When confronted with such questions as why it took the U.S. a full decade to kill Osama bin Laden, there’s a tendency to engage in Monday morning quarterbacking: evaluating past decisions in light of information we have now, and assuming alternative courses of action would have been superior only because they are different.
In the case of the search for Bin Laden, there are a couple of clear errors, and a lot that even now we don’t know.
One clear mistake is the failure to dedicate additional troops to an operation in the Tora Bora mountains in December 2001. As the terrorism analyst Peter Bergen wrote in "The Longest War, Tora Bora represented “the last, best chance to capture bin Laden” — until now.

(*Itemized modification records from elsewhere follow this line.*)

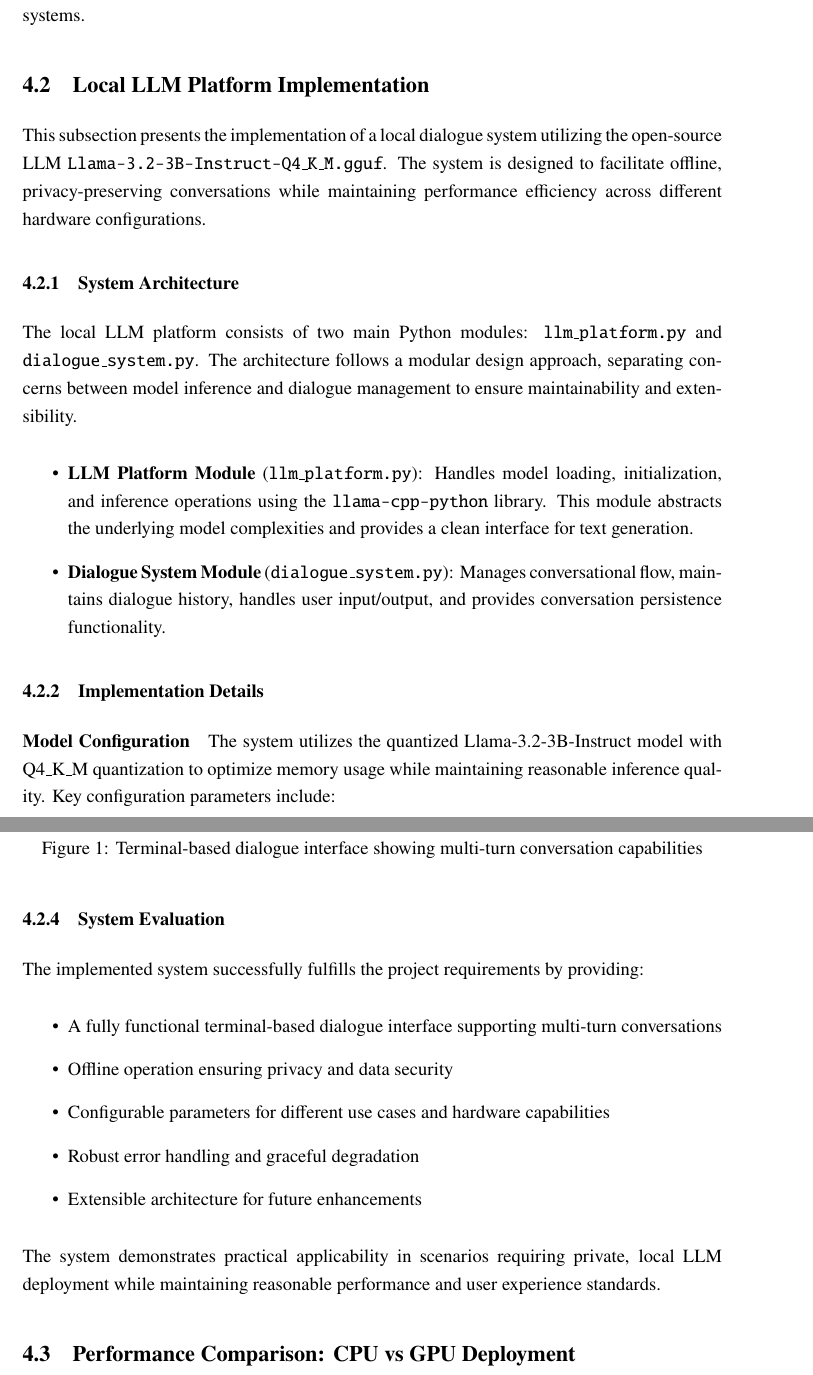
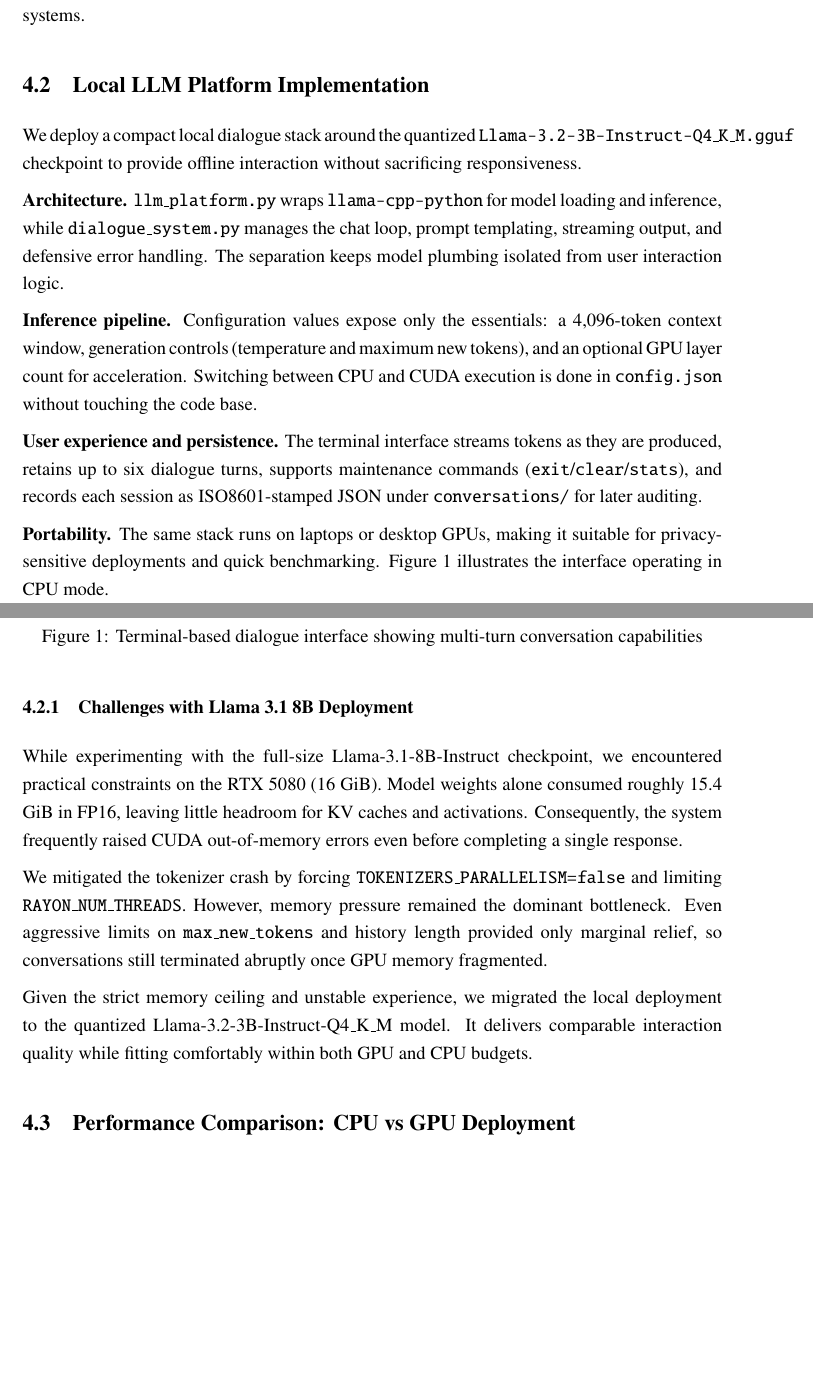
Before and after one commit to XC-CN/EE5112_Project1, a LaTeX document (Report/5112Report_Group7.tex): two parts of pages 6 and 8 of 12 before the commit and two parts of pages 6 and 7 of 11 after it, joined at a grey line, cut so that both start at the same text, the shorter picture padded with empty space. Compiled offline with pdfLaTeX.

Commit message:
增加关于部署遇到问题的内容

```diff
--- a/Report/5112Report_Group7.tex
+++ b/Report/5112Report_Group7.tex
@@ -176,28 +176,18 @@ Recent trends indicate a move towards more efficient and multimodal models, but
 
 % Task 2.2
 \subsection{Local LLM Platform Implementation}
-% 本地LLM平台实现
 
-This subsection presents the implementation of a local dialogue system utilizing the open-source LLM \texttt{Llama-3.2-3B-Instruct-Q4\_K\_M.gguf}. The system is designed to facilitate offline, privacy-preserving conversations while maintaining performance efficiency across different hardware configurations.
-% 本小节介绍了利用开源LLM \texttt{Llama-3.2-3B-Instruct-Q4\_K\_M.gguf} 实现的本地对话系统。该系统旨在促进离线、保护隐私的对话，同时在不同硬件配置上保持性能效率。
+We deploy a compact local dialogue stack around the quantized \texttt{Llama-3.2-3B-Instruct-Q4\_K\_M.gguf} checkpoint to provide offline interaction without sacrificing responsiveness.
+% 部署基于量化 Llama-3.2-3B-Instruct-Q4_K_M.gguf 的轻量本地对话栈，实现离线交互并保持响应速度
 
-\subsubsection{System Architecture}
-% 系统架构
+\noindent\textbf{Architecture.} \texttt{llm\_platform.py} wraps \texttt{llama-cpp-python} for model loading and inference, while \texttt{dialogue\_system.py} manages the chat loop, prompt templating, streaming output, and defensive error handling. The separation keeps model plumbing isolated from user interaction logic.
+% 架构层面将模型加载推理与对话管理解耦，llm_platform.py 负责底层推理，dialogue_system.py 负责交互与容错
 
-The local LLM platform consists of two main Python modules: \texttt{llm\_platform.py} and \texttt{dialogue\_system.py}. The architecture follows a modular design approach, separating concerns between model inference and dialogue management to ensure maintainability and extensibility.
-% 本地LLM平台由两个主要Python模块组成：\texttt{llm\_platform.py} 和 \texttt{dialogue\_system.py}。该架构采用模块化设计方法，将模型推理与对话管理分离，以确保可维护性和可扩展性。
+\noindent\textbf{Inference pipeline.} Configuration values expose only the essentials: a 4,096-token context window, generation controls (temperature and maximum new tokens), and an optional GPU layer count for acceleration. Switching between CPU and CUDA execution is done in \texttt{config.json} without touching the code base.
+% 推理流程仅暴露上下文长度、采样控制和 GPU 层数等核心参数，可在 config.json 中无缝切换 CPU/GPU
 
-\begin{itemize}
-    \item \textbf{LLM Platform Module} (\texttt{llm\_platform.py}): Handles model loading, initialization, and inference operations using the \texttt{llama-cpp-python} library. This module abstracts the underlying model complexities and provides a clean interface for text generation.
-    % \textbf{LLM平台模块}：处理使用 \texttt{llama-cpp-python} 库的模型加载、初始化和推理操作。该模块抽象了底层模型的复杂性，并为文本生成提供了清洁的接口。
+\noindent\textbf{User experience and persistence.} The terminal interface streams tokens as they are produced, retains up to six dialogue turns, supports maintenance commands (\texttt{exit}/\texttt{clear}/\texttt{stats}), and records each session as ISO8601-stamped JSON under \texttt{conversations/} for later auditing.
+% 终端界面支持流式输出、保留最多六轮上下文，提供退出/清除/统计命令，并以 ISO8601 时间戳保存会话记录
 
-    \item \textbf{Dialogue System Module} (\texttt{dialogue\_system.py}): Manages conversational flow, maintains dialogue history, handles user input/output, and provides conversation persistence functionality.
-    % \textbf{对话系统模块}：管理对话流程、维护对话历史、处理用户输入/输出，并提供对话持久化功能。
-\end{itemize}
-
-\subsubsection{Implementation Details}
-% 实现细节
-
-\paragraph{Model Configuration}
-% 模型配置
-The system utilizes the quantized Llama-3.2-3B-Instruct model with Q4\_K\_M quantization to optimize memory usage while maintaining reasonable inference quality. Key configuration parameters include:
+\noindent\textbf{Portability.} The same stack runs on laptops or desktop GPUs, making it suitable for privacy-sensitive deployments and quick benchmarking. Figure~\ref{fig:llama_cpu_chat} illustrates the interface operating in CPU mode.
+% 该方案可在笔记本或桌面 GPU 上部署，兼顾隐私场景与快速评测，图~\ref{fig:llama_cpu_chat} 展示其 CPU 模式界面
@@ -267,31 +196,21 @@ The configuration file (\texttt{config.json}) allows easy switching between depl
     \centering
     \includegraphics[width=0.95\linewidth]{Figures/llama对话.png}
     \caption{Terminal-based dialogue interface showing multi-turn conversation capabilities}
-    % 终端对话界面展示多轮对话能力
     \label{fig:llama_cpu_chat}
 \end{figure}
 
-\subsubsection{System Evaluation}
-% 系统评估
 
-The implemented system successfully fulfills the project requirements by providing:
-% 实现的系统通过提供以下功能成功满足项目要求：
+\subsubsection{Challenges with Llama 3.1 8B Deployment}
 
-\begin{itemize}
-    \item A fully functional terminal-based dialogue interface supporting multi-turn conversations
-    % 功能齐全的终端对话界面，支持多轮对话
-    \item Offline operation ensuring privacy and data security
-    % 离线操作确保隐私和数据安全
-    \item Configurable parameters for different use cases and hardware capabilities
-    % 针对不同用例和硬件功能的可配置参数
-    \item Robust error handling and graceful degradation
-    % 强大的错误处理和优雅降级
-    \item Extensible architecture for future enhancements
-    % 可扩展架构以便未来增强
-\end{itemize}
+While experimenting with the full-size Llama-3.1-8B-Instruct checkpoint, we encountered practical constraints on the RTX 5080 (16 GiB). Model weights alone consumed roughly 15.4 GiB in FP16, leaving little headroom for KV caches and activations. Consequently, the system frequently raised CUDA out-of-memory errors even before completing a single response.
+% 在 RTX 5080（16 GiB）上加载 Llama-3.1-8B Instruct 时，FP16 权重占用约 15.4 GiB 显存，几乎没有空间留给 KV 缓存与中间激活，导致推理尚未完成就频繁触发 CUDA OOM。
 
-The system demonstrates practical applicability in scenarios requiring private, local LLM deployment while maintaining reasonable performance and user experience standards.
-% 该系统在需要私有、本地LLM部署的场景中展现了实用性，同时保持了合理的性能和用户体验标准。
+We mitigated the tokenizer crash by forcing \texttt{TOKENIZERS\_PARALLELISM=false} and limiting \texttt{RAYON\_NUM\_THREADS}. However, memory pressure remained the dominant bottleneck. Even aggressive limits on \texttt{max\_new\_tokens} and history length provided only marginal relief, so conversations still terminated abruptly once GPU memory fragmented.
+% 通过设置 TOKENIZERS_PARALLELISM=false 和 RAYON_NUM_THREADS 等环境变量，解决了分词线程池崩溃问题，但显存压力仍是主要瓶颈；即便收紧 max_new_tokens 与历史长度，OOM 依旧发生。
+
+Given the strict memory ceiling and unstable experience, we migrated the local deployment to the quantized Llama-3.2-3B-Instruct-Q4\_K\_M model. It delivers comparable interaction quality while fitting comfortably within both GPU and CPU budgets.
+% 鉴于显存限制和交互不稳定，我们最终采用量化的 Llama-3.2-3B-Instruct-Q4_K_M 替代方案，在 GPU 与 CPU 环境下都能稳定运行并保持近似的对话质量。
+
 
 \subsection{Performance Comparison: CPU vs GPU Deployment}
 % 性能比较：CPU 与 GPU 部署
```
Also changed, not shown: Report/5112Report_Group7.pdf, Report/5112Report_Group7.tex (61 more changed lines), 14 other files.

A second error was the eagerness with which the U.S. went to war in Iraq thereafter, causing the diversion of resources from Afghanistan/Pakistan. The Iraq war, as Vice President Dick Cheney said, was driven in part by our thinking that “we need to battle them (the terrorists) overseas so we don’t have to battle them here at home.” Criticizing this paradigm is not just Monday morning quarterbacking.